▶ [ABOUT THIS EXERCISE]:
From the data that follows, copy every line with the string "full".
### DATA RECORDS
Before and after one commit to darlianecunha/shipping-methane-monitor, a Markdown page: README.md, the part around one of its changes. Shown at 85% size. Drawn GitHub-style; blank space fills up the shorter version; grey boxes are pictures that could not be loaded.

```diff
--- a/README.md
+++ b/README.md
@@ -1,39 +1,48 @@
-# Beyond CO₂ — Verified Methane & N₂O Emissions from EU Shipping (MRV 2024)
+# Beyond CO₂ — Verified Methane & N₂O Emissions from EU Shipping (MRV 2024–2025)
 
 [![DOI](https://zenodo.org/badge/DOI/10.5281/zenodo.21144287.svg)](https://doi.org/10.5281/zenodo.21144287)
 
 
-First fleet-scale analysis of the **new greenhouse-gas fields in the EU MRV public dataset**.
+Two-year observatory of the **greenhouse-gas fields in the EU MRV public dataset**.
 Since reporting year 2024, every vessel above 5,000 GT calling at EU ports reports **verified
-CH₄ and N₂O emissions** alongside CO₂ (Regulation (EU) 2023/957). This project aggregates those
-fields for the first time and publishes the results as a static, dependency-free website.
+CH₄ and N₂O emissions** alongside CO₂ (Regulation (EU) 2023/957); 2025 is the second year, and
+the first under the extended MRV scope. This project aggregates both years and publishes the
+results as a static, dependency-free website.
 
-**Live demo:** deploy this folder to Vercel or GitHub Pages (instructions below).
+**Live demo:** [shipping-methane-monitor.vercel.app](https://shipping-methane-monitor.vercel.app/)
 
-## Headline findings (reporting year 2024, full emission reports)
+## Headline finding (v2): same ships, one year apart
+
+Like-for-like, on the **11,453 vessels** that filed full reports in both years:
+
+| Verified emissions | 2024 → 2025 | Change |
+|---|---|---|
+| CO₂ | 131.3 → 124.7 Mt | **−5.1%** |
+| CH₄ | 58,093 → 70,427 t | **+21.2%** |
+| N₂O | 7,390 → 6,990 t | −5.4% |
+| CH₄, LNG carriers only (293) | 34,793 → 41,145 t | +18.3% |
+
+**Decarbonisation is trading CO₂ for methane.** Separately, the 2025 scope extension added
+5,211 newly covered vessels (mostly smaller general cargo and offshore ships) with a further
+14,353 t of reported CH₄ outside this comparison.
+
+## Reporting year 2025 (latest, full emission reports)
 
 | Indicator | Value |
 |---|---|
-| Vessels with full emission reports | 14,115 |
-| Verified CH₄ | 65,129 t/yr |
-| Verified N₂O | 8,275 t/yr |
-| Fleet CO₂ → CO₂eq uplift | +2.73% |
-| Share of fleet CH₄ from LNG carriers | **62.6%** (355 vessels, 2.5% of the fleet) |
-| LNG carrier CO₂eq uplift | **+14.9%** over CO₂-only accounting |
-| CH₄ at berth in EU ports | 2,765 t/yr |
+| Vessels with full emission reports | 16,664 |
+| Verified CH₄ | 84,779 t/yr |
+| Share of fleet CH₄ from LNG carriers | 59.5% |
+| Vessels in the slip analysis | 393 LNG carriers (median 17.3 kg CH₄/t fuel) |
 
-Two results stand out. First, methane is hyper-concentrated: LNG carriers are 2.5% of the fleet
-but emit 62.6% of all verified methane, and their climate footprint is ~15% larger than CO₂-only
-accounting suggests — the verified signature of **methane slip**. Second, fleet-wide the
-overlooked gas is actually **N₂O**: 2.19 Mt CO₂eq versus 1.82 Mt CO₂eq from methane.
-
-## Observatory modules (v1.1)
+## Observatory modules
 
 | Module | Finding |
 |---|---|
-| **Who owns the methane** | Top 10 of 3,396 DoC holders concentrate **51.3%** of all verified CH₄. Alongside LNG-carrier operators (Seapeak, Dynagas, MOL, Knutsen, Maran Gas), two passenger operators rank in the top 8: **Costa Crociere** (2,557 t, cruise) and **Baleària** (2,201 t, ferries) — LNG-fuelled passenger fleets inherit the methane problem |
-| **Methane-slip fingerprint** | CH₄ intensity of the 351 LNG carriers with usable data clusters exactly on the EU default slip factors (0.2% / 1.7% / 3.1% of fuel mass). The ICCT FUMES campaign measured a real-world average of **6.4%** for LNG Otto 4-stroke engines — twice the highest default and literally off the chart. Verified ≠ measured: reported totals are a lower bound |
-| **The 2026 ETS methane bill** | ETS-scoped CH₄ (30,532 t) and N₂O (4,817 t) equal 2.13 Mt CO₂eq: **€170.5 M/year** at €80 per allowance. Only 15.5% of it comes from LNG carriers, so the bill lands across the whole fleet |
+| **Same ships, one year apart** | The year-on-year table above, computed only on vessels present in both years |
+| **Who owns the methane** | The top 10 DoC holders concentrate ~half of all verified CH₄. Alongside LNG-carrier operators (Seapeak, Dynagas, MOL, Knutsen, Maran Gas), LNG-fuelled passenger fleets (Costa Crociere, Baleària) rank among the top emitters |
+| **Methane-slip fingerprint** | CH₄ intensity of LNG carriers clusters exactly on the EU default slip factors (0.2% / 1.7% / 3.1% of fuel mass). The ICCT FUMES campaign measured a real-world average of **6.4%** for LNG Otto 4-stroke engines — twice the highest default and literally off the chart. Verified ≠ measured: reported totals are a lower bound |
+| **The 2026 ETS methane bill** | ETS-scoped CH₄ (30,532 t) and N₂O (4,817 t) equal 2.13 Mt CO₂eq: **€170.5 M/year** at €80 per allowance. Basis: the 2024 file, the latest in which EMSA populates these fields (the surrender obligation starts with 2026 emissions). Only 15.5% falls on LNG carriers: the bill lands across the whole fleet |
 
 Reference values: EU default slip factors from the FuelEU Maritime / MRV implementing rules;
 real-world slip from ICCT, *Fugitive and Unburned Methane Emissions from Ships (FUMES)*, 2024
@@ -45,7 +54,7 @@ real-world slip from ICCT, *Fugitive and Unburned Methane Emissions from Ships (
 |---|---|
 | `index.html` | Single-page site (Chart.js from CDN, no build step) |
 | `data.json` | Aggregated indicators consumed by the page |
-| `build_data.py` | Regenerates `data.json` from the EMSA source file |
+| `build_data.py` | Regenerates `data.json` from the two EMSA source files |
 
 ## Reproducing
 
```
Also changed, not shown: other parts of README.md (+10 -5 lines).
######
▶ [REPLY]:
-## Headline findings (reporting year 2024, full emission reports)
+Like-for-like, on the **11,453 vessels** that filed full reports in both years:
+## Reporting year 2025 (latest, full emission reports)
-| Vessels with full emission reports | 14,115 |
+| Vessels with full emission reports | 16,664 |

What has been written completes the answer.